**WHAT YOU ARE ASKED TO DO**
Scan the records for "브라우저용". Show the matching lines.

Dataset records:
===============
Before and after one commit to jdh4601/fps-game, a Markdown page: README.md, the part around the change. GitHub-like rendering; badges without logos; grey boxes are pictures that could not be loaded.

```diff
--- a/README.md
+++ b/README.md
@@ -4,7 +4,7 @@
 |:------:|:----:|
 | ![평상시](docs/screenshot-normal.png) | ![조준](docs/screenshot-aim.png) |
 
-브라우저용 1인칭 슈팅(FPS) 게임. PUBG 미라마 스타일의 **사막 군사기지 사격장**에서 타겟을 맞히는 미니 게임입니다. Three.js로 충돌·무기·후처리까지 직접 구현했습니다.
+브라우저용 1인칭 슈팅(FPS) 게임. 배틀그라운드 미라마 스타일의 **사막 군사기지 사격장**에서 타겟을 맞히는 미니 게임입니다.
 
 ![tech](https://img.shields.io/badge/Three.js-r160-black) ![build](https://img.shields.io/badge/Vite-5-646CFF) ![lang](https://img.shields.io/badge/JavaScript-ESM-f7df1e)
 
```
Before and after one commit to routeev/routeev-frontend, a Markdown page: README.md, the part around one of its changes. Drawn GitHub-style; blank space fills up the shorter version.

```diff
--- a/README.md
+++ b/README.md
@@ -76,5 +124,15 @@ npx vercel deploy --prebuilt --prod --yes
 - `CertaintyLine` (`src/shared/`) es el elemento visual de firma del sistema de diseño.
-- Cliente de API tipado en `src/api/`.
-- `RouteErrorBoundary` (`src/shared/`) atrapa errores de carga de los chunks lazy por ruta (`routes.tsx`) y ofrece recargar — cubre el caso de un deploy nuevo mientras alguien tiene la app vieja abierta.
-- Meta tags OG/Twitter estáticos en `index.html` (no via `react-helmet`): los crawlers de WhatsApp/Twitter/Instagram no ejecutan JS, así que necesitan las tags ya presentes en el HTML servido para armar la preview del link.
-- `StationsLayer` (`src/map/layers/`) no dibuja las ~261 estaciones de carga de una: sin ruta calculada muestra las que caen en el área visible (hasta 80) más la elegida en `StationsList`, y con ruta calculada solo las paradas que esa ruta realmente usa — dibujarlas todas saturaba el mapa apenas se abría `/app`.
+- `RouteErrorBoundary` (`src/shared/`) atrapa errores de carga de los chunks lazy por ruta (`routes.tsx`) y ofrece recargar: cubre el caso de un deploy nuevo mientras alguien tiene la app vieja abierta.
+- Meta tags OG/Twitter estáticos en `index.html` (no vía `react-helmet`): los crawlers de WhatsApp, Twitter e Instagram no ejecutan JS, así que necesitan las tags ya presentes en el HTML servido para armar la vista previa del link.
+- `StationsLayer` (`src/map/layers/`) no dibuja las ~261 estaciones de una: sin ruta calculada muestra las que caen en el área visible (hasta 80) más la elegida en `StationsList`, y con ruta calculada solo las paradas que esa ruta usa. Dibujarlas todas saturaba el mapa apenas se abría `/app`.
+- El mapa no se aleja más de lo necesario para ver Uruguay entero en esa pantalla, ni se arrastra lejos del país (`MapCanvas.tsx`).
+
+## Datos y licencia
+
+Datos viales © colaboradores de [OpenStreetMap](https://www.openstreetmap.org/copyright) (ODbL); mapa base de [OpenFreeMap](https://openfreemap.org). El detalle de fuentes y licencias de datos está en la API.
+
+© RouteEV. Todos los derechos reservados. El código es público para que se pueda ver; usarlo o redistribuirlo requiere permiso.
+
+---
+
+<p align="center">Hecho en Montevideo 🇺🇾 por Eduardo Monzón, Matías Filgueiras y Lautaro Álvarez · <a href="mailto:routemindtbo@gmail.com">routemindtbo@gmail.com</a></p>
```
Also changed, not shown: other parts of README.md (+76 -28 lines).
===============
**ANSWER BELOW**
-브라우저용 1인칭 슈팅(FPS) 게임. PUBG 미라마 스타일의 **사막 군사기지 사격장**에서 타겟을 맞히는 미니 게임입니다. Three.js로 충돌·무기·후처리까지 직접 구현했습니다.
+브라우저용 1인칭 슈팅(FPS) 게임. 배틀그라운드 미라마 스타일의 **사막 군사기지 사격장**에서 타겟을 맞히는 미니 게임입니다.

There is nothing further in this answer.